  1. Laurianne Leniaud, Hugo Darras, Raphael Boulay, Serge Aron. Social Hybridogenesis in the Clonal Ant Cataglyphis hispanica. Current Biology, 2012; DOI: 10.1016/j.cub.2012.04.060

Cite This Page:

Libre de Bruxelles, Université. "Detailed look at hybridogenic reproduction methods on a community scale among desert ants." ScienceDaily. ScienceDaily, 11 June 2012. <www.sciencedaily.com/releases/2012/06/120611153007.htm>.
Libre de Bruxelles, Université. (2012, June 11). Detailed look at hybridogenic reproduction methods on a community scale among desert ants. ScienceDaily. Retrieved January 29, 2015 from www.sciencedaily.com/releases/2012/06/120611153007.htm
Libre de Bruxelles, Université. "Detailed look at hybridogenic reproduction methods on a community scale among desert ants." ScienceDaily. www.sciencedaily.com/releases/2012/06/120611153007.htm (accessed January 29, 2015).

Share This


More From ScienceDaily



More Plants & Animals News

Thursday, January 29, 2015

Featured Research

from universities, journals, and other organizations


Featured Videos

from AP, Reuters, AFP, and other news services

Brawling Pandas Are Violently Adorable

Brawling Pandas Are Violently Adorable

Buzz60 (Jan. 29, 2015) — Video of pandas play fighting at the Chengdu Research Base in China will make your day. Mara Montalbano (@maramontalbano) shows us. Video provided by Buzz60
Powered by NewsLook.com
Why Researchers Say We Should Cut Back On Biofuels

Why Researchers Say We Should Cut Back On Biofuels

Newsy (Jan. 29, 2015) — Biofuels aren&apos;t the best alternative to fossil fuels, according to a new report. In fact, they&apos;re quite a bad one. Video provided by Newsy
Powered by NewsLook.com
3-D Printed Wheelchair Helps Two-Legged Dog Learn to Run

3-D Printed Wheelchair Helps Two-Legged Dog Learn to Run

Buzz60 (Jan. 29, 2015) — 3-D printing helps another two-legged dog run around with his four-legged friends. Jen Markham (@jenmarkham) has the adorable video. Video provided by Buzz60
Powered by NewsLook.com
Dogs Bring on So Many Different Emotions in Their Human Best Friends

Dogs Bring on So Many Different Emotions in Their Human Best Friends
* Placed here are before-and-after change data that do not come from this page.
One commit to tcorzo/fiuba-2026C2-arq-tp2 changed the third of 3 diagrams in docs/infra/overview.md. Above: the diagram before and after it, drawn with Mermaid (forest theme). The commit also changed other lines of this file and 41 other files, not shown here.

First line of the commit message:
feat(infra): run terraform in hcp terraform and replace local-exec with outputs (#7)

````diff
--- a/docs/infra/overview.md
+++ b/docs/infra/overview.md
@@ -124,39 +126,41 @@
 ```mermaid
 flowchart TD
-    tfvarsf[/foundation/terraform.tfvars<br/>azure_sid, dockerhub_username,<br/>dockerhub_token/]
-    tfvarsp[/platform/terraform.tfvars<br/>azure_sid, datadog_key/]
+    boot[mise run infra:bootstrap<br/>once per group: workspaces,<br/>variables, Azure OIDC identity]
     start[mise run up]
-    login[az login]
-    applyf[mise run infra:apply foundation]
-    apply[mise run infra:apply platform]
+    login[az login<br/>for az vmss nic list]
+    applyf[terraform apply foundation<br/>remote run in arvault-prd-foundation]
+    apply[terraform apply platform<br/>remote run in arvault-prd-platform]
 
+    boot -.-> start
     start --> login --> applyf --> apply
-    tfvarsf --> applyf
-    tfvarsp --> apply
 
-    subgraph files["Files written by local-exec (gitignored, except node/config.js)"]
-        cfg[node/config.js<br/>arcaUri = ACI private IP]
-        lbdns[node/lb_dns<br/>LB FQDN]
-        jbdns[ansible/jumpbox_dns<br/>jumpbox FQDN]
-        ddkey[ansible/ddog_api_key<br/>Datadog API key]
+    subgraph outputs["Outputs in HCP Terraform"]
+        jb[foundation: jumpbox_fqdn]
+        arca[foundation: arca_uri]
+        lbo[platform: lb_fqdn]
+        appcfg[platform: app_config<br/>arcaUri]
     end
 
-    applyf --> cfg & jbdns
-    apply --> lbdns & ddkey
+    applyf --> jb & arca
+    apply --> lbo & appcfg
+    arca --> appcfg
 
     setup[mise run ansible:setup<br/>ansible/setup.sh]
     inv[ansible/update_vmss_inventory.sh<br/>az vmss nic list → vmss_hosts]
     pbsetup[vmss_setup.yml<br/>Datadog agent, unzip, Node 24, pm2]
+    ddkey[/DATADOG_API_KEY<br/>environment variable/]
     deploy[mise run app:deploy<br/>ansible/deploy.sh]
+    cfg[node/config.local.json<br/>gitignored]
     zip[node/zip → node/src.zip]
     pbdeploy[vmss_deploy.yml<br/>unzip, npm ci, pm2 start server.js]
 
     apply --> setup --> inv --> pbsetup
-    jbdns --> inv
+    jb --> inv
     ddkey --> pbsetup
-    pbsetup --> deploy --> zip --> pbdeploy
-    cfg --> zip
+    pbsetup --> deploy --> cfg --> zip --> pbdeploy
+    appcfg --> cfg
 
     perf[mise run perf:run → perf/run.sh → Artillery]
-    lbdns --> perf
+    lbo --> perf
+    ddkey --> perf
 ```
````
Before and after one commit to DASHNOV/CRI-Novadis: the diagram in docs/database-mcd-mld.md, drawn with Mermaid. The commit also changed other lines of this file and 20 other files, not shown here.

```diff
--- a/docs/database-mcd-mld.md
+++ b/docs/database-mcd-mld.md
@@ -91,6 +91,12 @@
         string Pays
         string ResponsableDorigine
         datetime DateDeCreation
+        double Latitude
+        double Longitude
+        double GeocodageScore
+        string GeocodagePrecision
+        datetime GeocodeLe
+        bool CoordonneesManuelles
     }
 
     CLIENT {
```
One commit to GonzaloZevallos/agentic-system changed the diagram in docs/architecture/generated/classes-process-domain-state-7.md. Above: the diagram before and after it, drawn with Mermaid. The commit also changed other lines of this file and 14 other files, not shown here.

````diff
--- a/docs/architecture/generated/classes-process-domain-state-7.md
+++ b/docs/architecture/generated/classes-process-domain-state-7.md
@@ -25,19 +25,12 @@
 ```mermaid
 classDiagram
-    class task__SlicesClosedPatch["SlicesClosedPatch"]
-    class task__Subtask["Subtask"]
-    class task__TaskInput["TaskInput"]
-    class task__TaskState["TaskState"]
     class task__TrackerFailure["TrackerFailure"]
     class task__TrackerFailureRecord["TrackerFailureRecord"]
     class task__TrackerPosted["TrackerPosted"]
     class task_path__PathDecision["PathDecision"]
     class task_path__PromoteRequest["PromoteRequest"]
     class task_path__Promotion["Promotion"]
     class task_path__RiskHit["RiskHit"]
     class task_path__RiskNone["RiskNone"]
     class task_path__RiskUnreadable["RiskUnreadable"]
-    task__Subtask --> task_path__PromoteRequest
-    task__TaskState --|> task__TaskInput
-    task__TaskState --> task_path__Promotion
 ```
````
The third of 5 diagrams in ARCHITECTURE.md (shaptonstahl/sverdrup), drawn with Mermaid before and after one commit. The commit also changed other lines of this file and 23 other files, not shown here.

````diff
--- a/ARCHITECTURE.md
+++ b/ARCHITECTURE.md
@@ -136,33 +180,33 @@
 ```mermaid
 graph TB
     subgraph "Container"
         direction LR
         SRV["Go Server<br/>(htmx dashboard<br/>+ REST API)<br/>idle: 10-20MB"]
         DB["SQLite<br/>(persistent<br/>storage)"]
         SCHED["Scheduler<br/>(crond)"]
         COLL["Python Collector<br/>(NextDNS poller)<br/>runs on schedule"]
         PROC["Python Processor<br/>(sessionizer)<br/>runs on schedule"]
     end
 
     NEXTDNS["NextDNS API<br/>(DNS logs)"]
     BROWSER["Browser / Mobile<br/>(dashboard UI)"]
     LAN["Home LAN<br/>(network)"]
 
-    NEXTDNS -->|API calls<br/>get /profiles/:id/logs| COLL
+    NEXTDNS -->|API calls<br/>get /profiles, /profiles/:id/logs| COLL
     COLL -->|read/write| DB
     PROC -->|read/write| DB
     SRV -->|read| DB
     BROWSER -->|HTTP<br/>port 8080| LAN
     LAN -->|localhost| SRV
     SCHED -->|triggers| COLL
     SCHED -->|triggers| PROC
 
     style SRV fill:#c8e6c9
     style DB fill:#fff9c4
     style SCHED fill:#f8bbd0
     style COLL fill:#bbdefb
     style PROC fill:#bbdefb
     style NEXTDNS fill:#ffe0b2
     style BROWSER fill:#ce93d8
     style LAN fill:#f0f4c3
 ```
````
RightThisMinute (Jan. 28, 2015) — From new-puppy happy tears to helpful-grocery-carrying-dog laughter, our four-legged best friends can make us feel the entire spectrum of emotions. Video provided by RightThisMinute
Powered by NewsLook.com

Search ScienceDaily

Number of stories in archives: 140,361

Find with keyword(s):
 
Enter a keyword or phrase to search ScienceDaily for related topics and research stories.

Save/Print:
Share:  

Breaking News:

Strange & Offbeat Stories

 

Plants & Animals

Earth & Climate

Fossils & Ruins

In Other News

... from NewsDaily.com

Science News

Health News

Environment News

Technology News



Save/Print:
Share:  

Free Subscriptions


Get the latest science news with ScienceDaily's free email newsletters, updated daily and weekly. Or view hourly updated newsfeeds in your RSS reader:

Get Social & Mobile


Keep up to date with the latest news from ScienceDaily via social networks and mobile apps:

Have Feedback?


Tell us what you think of ScienceDaily -- we welcome both positive and negative comments. Have any problems using the site? Questions?
Mobile iPhone Android Web
Follow Facebook Twitter Google+
Subscribe RSS Feeds Email Newsletters
Latest Headlines Health & Medicine Mind & Brain Space & Time Matter & Energy Computers & Math Plants & Animals Earth & Climate Fossils & Ruins